Rusutsu, Japan, Jan. 24, 2011

Tony Crocker

Staff member
The Power Trip packed up for a few days on the road Monday morning. The guides spent awhile at Brooks Lodge securing luggage on the roof and covering it with a tarp.

I went along for the ride, then took a bus back to Niseko while they had a 4 hour drive to Furano after skiing. Furano is in the middle of Hokkaido, gets ~350 inches of dry snow in a colder climate. Niseko is near the west coast, thus gets hit first with the 575 inch average. Weather has been in the 20's, yet the snow when fresh is far from maritime by North American standards.

Rusutsu is about 45 minutes from Niseko, about 2,000 vertical vs. 3,000, quieter and more family oriented. So the guides had us in the trees between the intermediate runs most of the time. View of both shortly after we arrived.

Here our guide Colin gets some air off a roller in the trees.

From the backside of Mt. Isola is a panoramic view of Toya Lake with the ocean on the horizon.

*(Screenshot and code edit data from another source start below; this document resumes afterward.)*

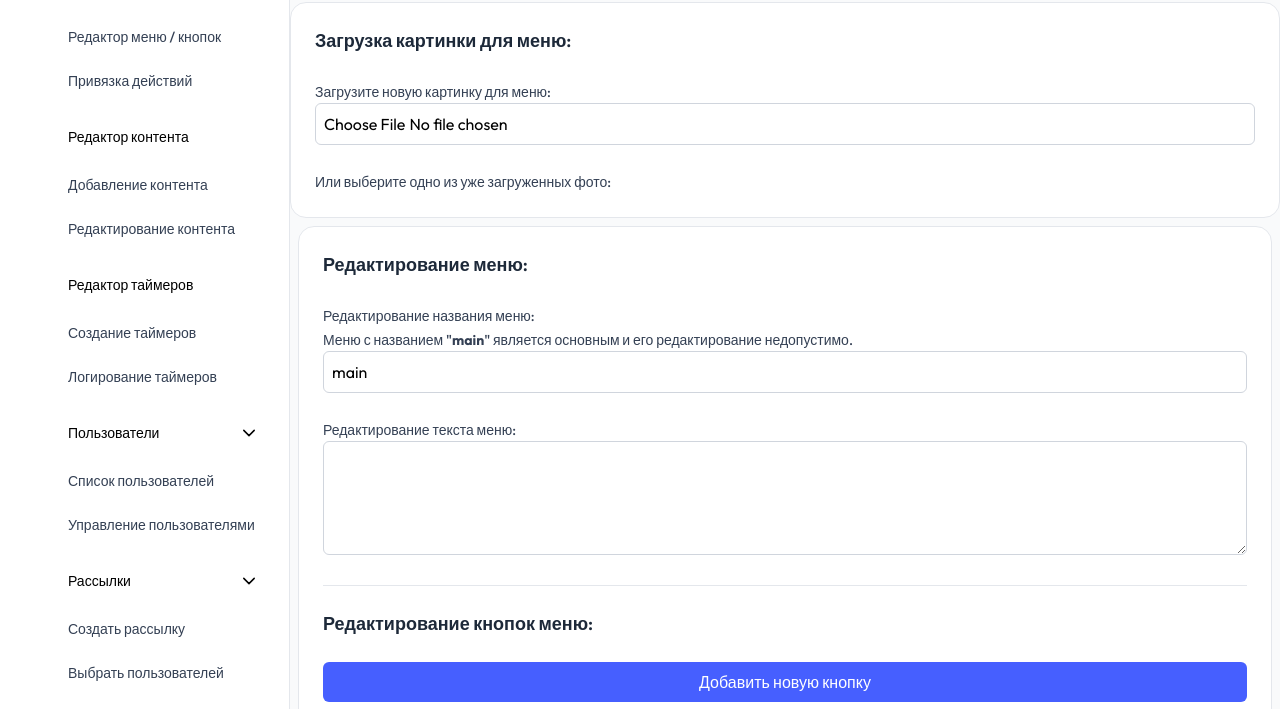
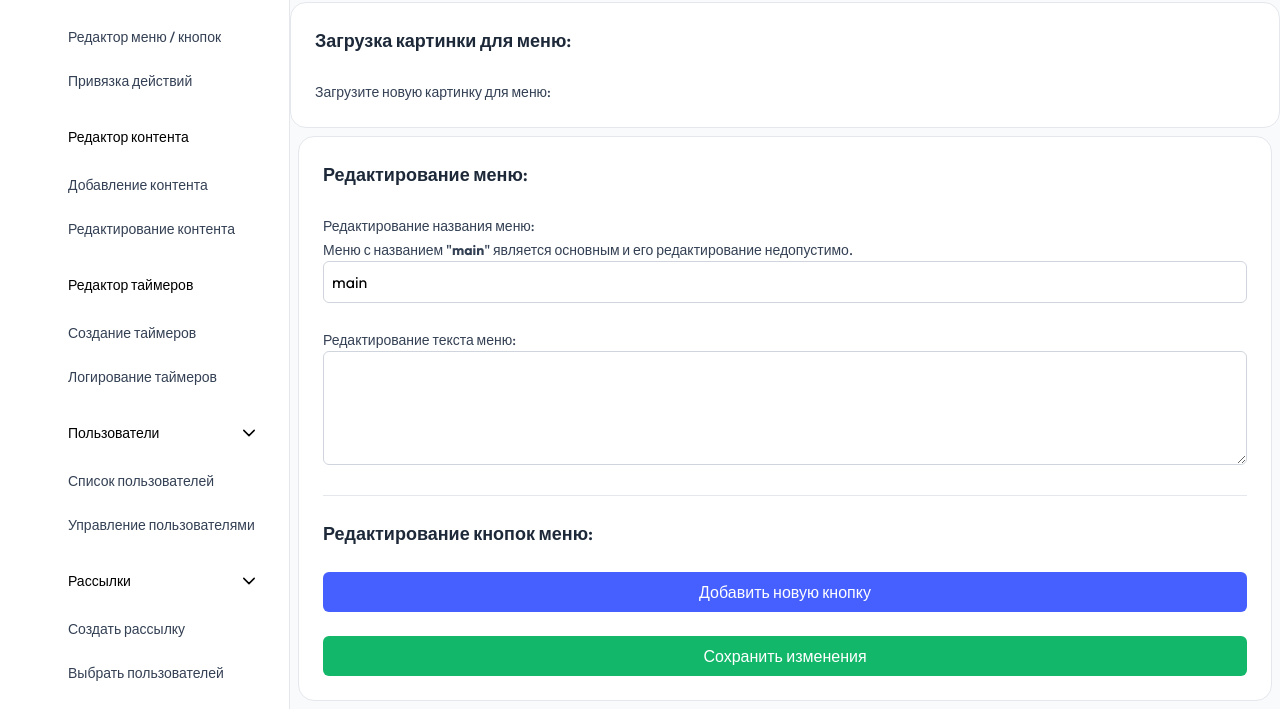
Before and after one commit to ValkyrieFXR/FastAPI_TG_ADMIN, a FastAPI app: page /edit_menu in a window 1280 px wide. Shown: the part 391-1100 px from the top of the page. Run offline with FastAPI, Linux system fonts and the light colour scheme; some libraries are stand-ins or nearby versions.

Commit message:
Описание изменений

```diff
--- a/admin/templates/edit_menu.html
+++ b/admin/templates/edit_menu.html
@@ -76,26 +76,6 @@
             </label>
         </div>
     {% endif %}
-
-    <!-- Загрузка нового фото -->
-    <input type="file" name="photo_file" accept="image/*"
-        class="w-full p-2 border border-gray-300 rounded-md focus:ring-2 focus:ring-brand-500">
-
-    <br><br>
-
-    <!-- Выбор уже загруженной картинки -->
-    <label class="text-sm font-medium text-gray-700">Или выберите одно из уже загруженных фото:</label>
-    <div class="space-y-2">
-        {% for img in image_files %}
-            <div class="flex items-center space-x-2">
-                <input type="radio" name="selected_photo" value="{{ img }}" id="img_{{ loop.index }}"
-                    {% if current_menu.photo == img %}checked{% endif %}>
-                <label for="img_{{ loop.index }}" class="cursor-pointer">
-                    <img src="{{ img }}" alt="Фото меню" class="w-16 h-16 object-cover rounded-md">
-                </label>
-            </div>
-        {% endfor %}
-    </div>
 </div>
 
 
```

Here's some local color(s) at lunch for the benefit of our fashion conscious administrator.

We had a rare day of all sun. The majority of the area on Mt. Isola and East Mt. faces northeast, so snow was good there all day. As shown here the Black Diamond tours will duck the sidecountry ropes in search of fresh. They provide transceivers and avy gear for the Power Trips.

We had a well shaded lightly tracked run below.


Rusutsu has a smaller West Mt. connected to the main mountain by a gondola. Those ski runs are left of the tree in the picture.

The higher peaks to the right are occasionally climbed, though the steep lines face directly south.

Gondola up East Mt. as we regroup to move west.

As we approach West Mt. we can see a substantial summer amusement park at its base.

The resort hotel is here too.

A short tree run here had been in the sun all day and was just starting to form a crust. So it's just as well we didn't have time to hike for a steeper run there. However our final run was off the backside to a road pickup. View from the top before we dropped in.

The run faced into the afternoon sun and was consistent but heavy "Baldy powder," similar to Eric's after a late opening of Mt. Baldy's chair 4 on a sunny powder day. The upper steeps worked with gravity and the snow was lighter once into the trees. I mushed a bit through the clear cut at the bottom and the last set of trees, flattening the snow for a snowboarder behind me. View from the road of our tracks.

The group loads up for the drive to Furano.
Tony, any way you could post trail maps along with these TRs? I 'm sure that I could track them down eventually, but you're retired with plenty of time on your hands!
:lol: is a Rusutsu trail map.

The pattern of Japanese snowfall is different from North America. 2/3 of snowfall is in December/January vs. 43% at Mt. Baker, 39% at Mammoth and Alta, 37% at Vail and 33% at Loveland. Thus in January Hakuba gets as much snow as Alta and Niseko gets 70% more. What's driving this is the cold air from Siberia. In the shoulder months the air is not as cold, so more of the precipitation is rain. There are quite a few poor Novembers in the 9 years of data, so December's dumps are needed to build the base. Niseko had only a 50% December this year, so the locals said it wasn't that good until about January 5. On the other end of the season it's obvious snow won't preserve well at the low altitude, sunny exposure (Niseko lifts are on east and south sides of the mountain), and increasing rain frequency. Everyone says "March skiing in Japan is like April in North America."

It is not snowing now at the normal January rate. Yet untracked powder is of at least Intermountain (i.e. Alta) quality, certainly not Sierra Cement, even at the lowest elevations if not in the sun. So that Siberian air is not only producing snow, but relatively low water content snow.

Niseko monthly snowfall (8 years) in inches:
Nov. 56
Dec. 150
Jan. 169
Feb. 112
Mar. 81
Apr. 7